Although expressing fear about security at home, the Embera people said lack of their traditional foodstuffs and inadequate health services in the receiving communities compelled them to go back – despite the fact that authorities provided basic emergency assistance. They are among millions of people who have been displaced over the past 15 years by Colombia’s long-running civil war. “Precarious security conditions in the region of return are cause for deep concern because the irregular armed groups whose clashes caused the Embera to flee in the first place remain in the area,” UN High Commissioner for Refugees (UNHCR) spokesperson Jennifer Pagonis told a news briefing in Geneva.“UNHCR has urged the Colombian authorities to give the utmost attention to the security of these Embera communities and has asked them to ensure the provision of promised aid, including building materials, seeds and boat repairs,” she added.UNHCR staff continues to monitor these groups, travelling to villages by boat on the Atrato River, she said.The agency has recently expressed serious concern over the impact of the war on indigenous communities. Thousands of indigenous people have been displaced and some of their leaders have been murdered or have disappeared. Earlier this month, UNHCR began a social project with local spiritual leaders to try to halt a spate of suicides among the young who were losing the will to live because of the war.Indigenous organizations say all of Colombia’s more than 80 indigenous groups are now at risk because of the conflict. Elders are particularly concerned that indigenous youth are vulnerable to recruitment by the country’s irregular armed groups.
2015 Brock finalist: Mikel Ghelfi, Trimbach, Switzerland (PhD student, Chemistry) Brock University’s 2015 3MT finalistsBrock’s Three Minute Thesis (3MT®) finals were held last month as part of the 10th annual Mapping the New Knowledges Graduate Student Research Conference.The 3MT® contest encourages students to talk about their research and explain why it matters in a way that will inform and captivate people outside of their disciplines. The challenge is that this must be accomplished in three minutes or less, while using only one PowerPoint slide.Watch all of the videos from the five finalists listed below by CLICKING HERE2015 Brock champion: Matthew Nikitczuk, St. Catharines (Master’s student, Earth Sciences)Matthew’s research focuses on a particular type of micro-fossil that eats volcanic glass. The implications of the study allow for new insight into early life on earth, as well as beyond it.WATCH HERE2015 Brock runner-up: Natalie Trojanowski, Niagara Falls (Master’s student, Health Sciences)Natalie’s presentation focuses on the inefficiency of a specific protein within those suffering from muscular dystrophy.
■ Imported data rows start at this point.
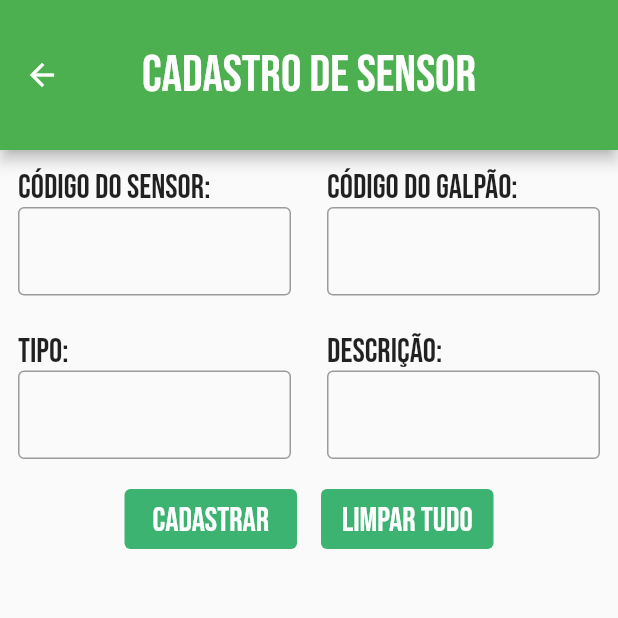
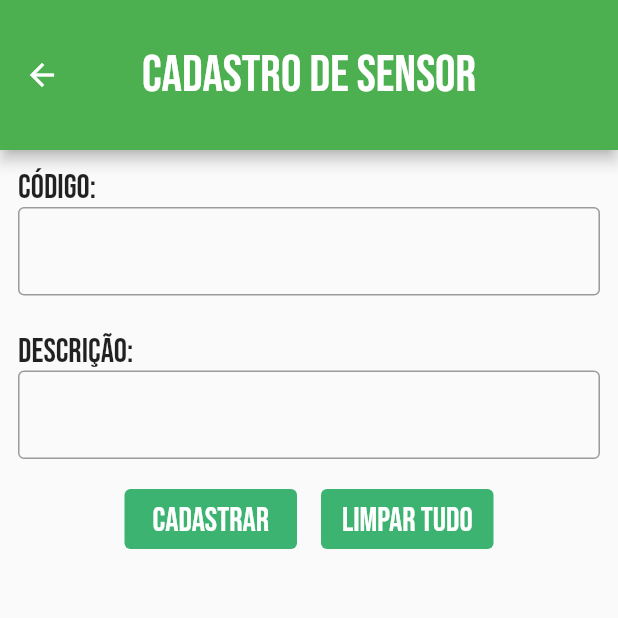
Before and after one commit to IsaiasBrazil/avicultor, a Flutter app: the TelaCadastroSensor screen opened directly, on a phone screen of 412 x 824 dp, the top half of it. Run offline on Flutter 3.47's test engine with Material 2 defaults, Android fonts, the phone set to English and light mode, and no system bars; missing offline and left inert: mqtt_client.

Commit message:
Revert "Tela de cadastro do sensor ajustada de acordo com o modelo de BD atual"
This reverts commit 96d180fc3d2949015137fc51ec2fa637eece41f6.

```diff
--- a/lib/cadastrar_sensor.dart
+++ b/lib/cadastrar_sensor.dart
@@ -1,4 +1,5 @@
 import 'package:flutter/material.dart';
+
 import 'widget_botao.dart';
 import 'widget_campo.dart';
 
@@ -11,8 +12,6 @@ class TelaCadastroSensor extends StatefulWidget {
 
 class _TelaCadastroSensorState extends State<TelaCadastroSensor> {
   TextEditingController codigoDoSensor = TextEditingController();
-  TextEditingController codigoDoGalpao = TextEditingController();
-  TextEditingController tipoDoSensor = TextEditingController();
   TextEditingController descricaoDoSensor = TextEditingController();
 
   @override
@@ -31,18 +30,11 @@ class _TelaCadastroSensorState extends State<TelaCadastroSensor> {
             children: [
               Expanded(
                 child: Campo(
-                  nome: 'Código do sensor:',
+                  nome: 'Código:',
                   controller: codigoDoSensor,
                   keyboardType: TextInputType.text,
                 ),
               ),
-              Expanded(
-                child: Campo(
-                  nome: 'Código do galpão:',
-                  controller: codigoDoGalpao,
-                  keyboardType: TextInputType.text,
-                ),
-              )
             ],
           ),
           Row(
@@ -50,18 +42,11 @@ class _TelaCadastroSensorState extends State<TelaCadastroSensor> {
             children: [
               Expanded(
                 child: Campo(
-                  nome: 'Tipo:',
-                  controller: tipoDoSensor,
-                  keyboardType: TextInputType.text,
-                ),
-              ),
-              Expanded(
-                child: Campo(
                   nome: 'Descrição:',
                   controller: descricaoDoSensor,
                   keyboardType: TextInputType.text,
                 ),
-              )
+              ),
             ],
           ),
           Row(
```
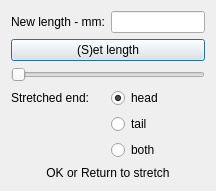
Above: dialogz/beamstretch.ui from oddtopus/dodo before the change. Below: the same form after it.
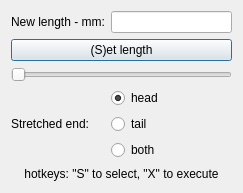
That is the form after the change.

```diff
--- a/dialogz/beamstretch.ui
+++ b/dialogz/beamstretch.ui
@@ -6,8 +6,8 @@
    <rect>
     <x>0</x>
     <y>0</y>
-    <width>216</width>
-    <height>186</height>
+    <width>243</width>
+    <height>193</height>
    </rect>
   </property>
   <property name="baseSize">
@@ -47,13 +47,6 @@
      </property>
     </widget>
    </item>
-   <item row="4" column="0">
-    <widget class="QLabel" name="label_2">
-     <property name="text">
-      <string>Stretched end:</string>
-     </property>
-    </widget>
-   </item>
    <item row="5" column="1">
     <widget class="QRadioButton" name="tail">
      <property name="text">
@@ -91,13 +84,20 @@
    <item row="7" column="0" colspan="3">
     <widget class="QLabel" name="label_3">
      <property name="text">
-      <string>OK or Return to stretch</string>
+      <string>hotkeys: &quot;S&quot; to select, &quot;X&quot; to execute</string>
      </property>
      <property name="alignment">
       <set>Qt::AlignCenter</set>
      </property>
     </widget>
    </item>
+   <item row="4" column="0" rowspan="3">
+    <widget class="QLabel" name="label_2">
+     <property name="text">
+      <string>Stretched end:</string>
+     </property>
+    </widget>
+   </item>
   </layout>
  </widget>
  <tabstops>
```
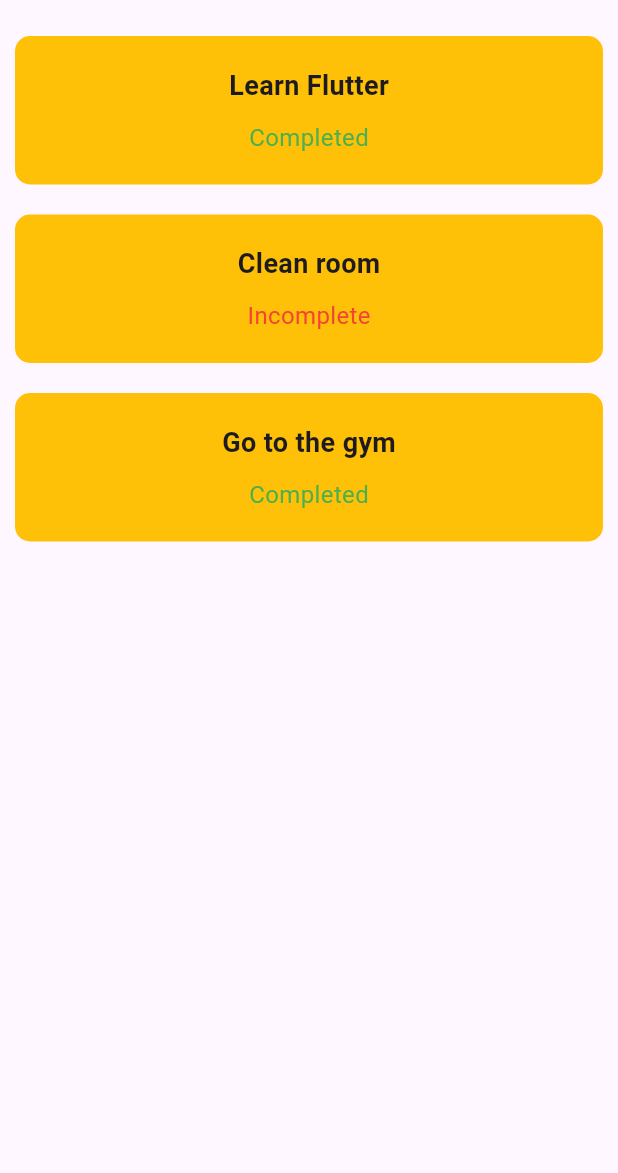
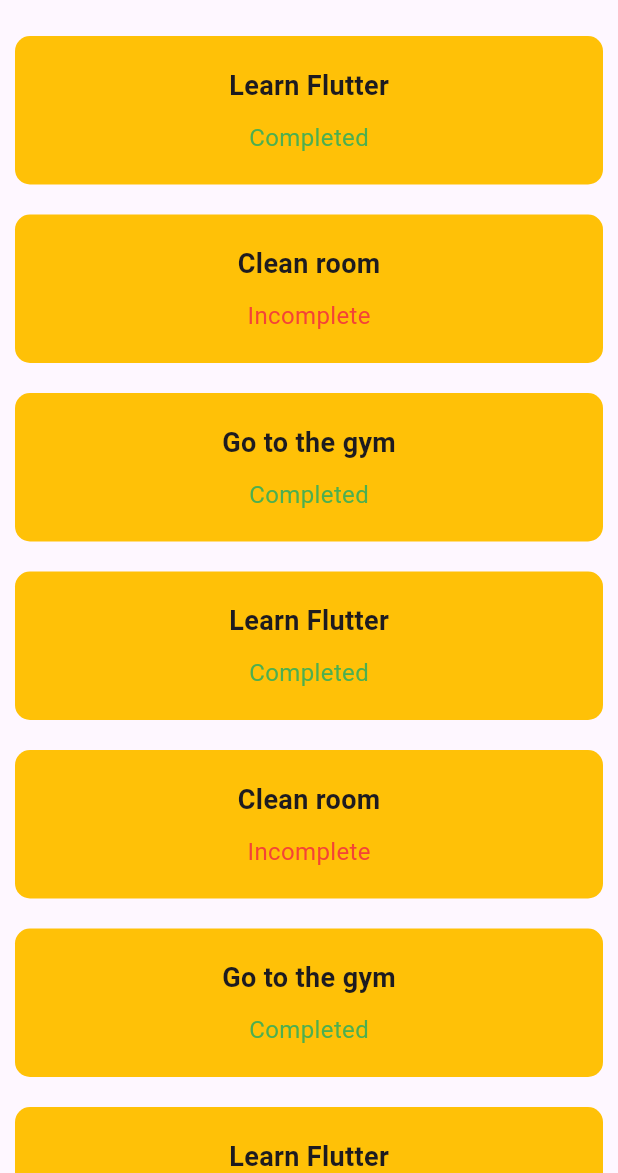
Before and after one commit to kamilgadek/to_do_list_kamilg, a Flutter app: the TasksPage screen opened directly, on a phone screen of 412 x 824 dp, the part 63-1236 px from its top. Run offline on Flutter 3.47's test engine with Material 3 defaults, Android fonts, the phone set to English and light mode, and no system bars; our stand-ins replace google_fonts; statements that could not run were skipped.

Commit message:
refactor:(home) add more tasks

```diff
--- a/packages/tasks_repository/lib/src/dev_data/tasks_dev_data.dart
+++ b/packages/tasks_repository/lib/src/dev_data/tasks_dev_data.dart
@@ -7,5 +7,11 @@ class TasksDevData {
     Task('Learn Flutter', true),
     Task('Clean room', false),
     Task('Go to the gym', true),
+    Task('Learn Flutter', true),
+    Task('Clean room', false),
+    Task('Go to the gym', true),
+    Task('Learn Flutter', true),
+    Task('Clean room', false),
+    Task('Go to the gym', true),
   ];
 }
```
She will highlight how diet could be used to improve the efficiency of the protein and as a result conserve muscle strength in muscular dystrophy patients.WATCH HERE2015 Brock finalist: Hasam Madarati, Mississauga (Master’s student, Biotechnology)Hasam’s research focuses on studying wet, water-filled cells in the body responsible for transferring protein from one cell to another. He hopes to use this to better understand the intake of fatty foods and keep people healthy.WATCH HERE2015 Brock finalist: Emma Stares, Wellington, New Zealand (PhD student, Chemistry)Emma will present on improved MRI scans and her proposal to develop a new family of contrast agents that are safer for patients and will produce more early and accurate disease diagnosis.WATCH HERE Mikel is focusing on Vitamin E. Specifically, he will highlight a Vitamin E analogue he created that offers new insight into the movement and interaction the protein has with the cell membrane. The analogue is already gaining interest from brain disease researchers.WATCH HERE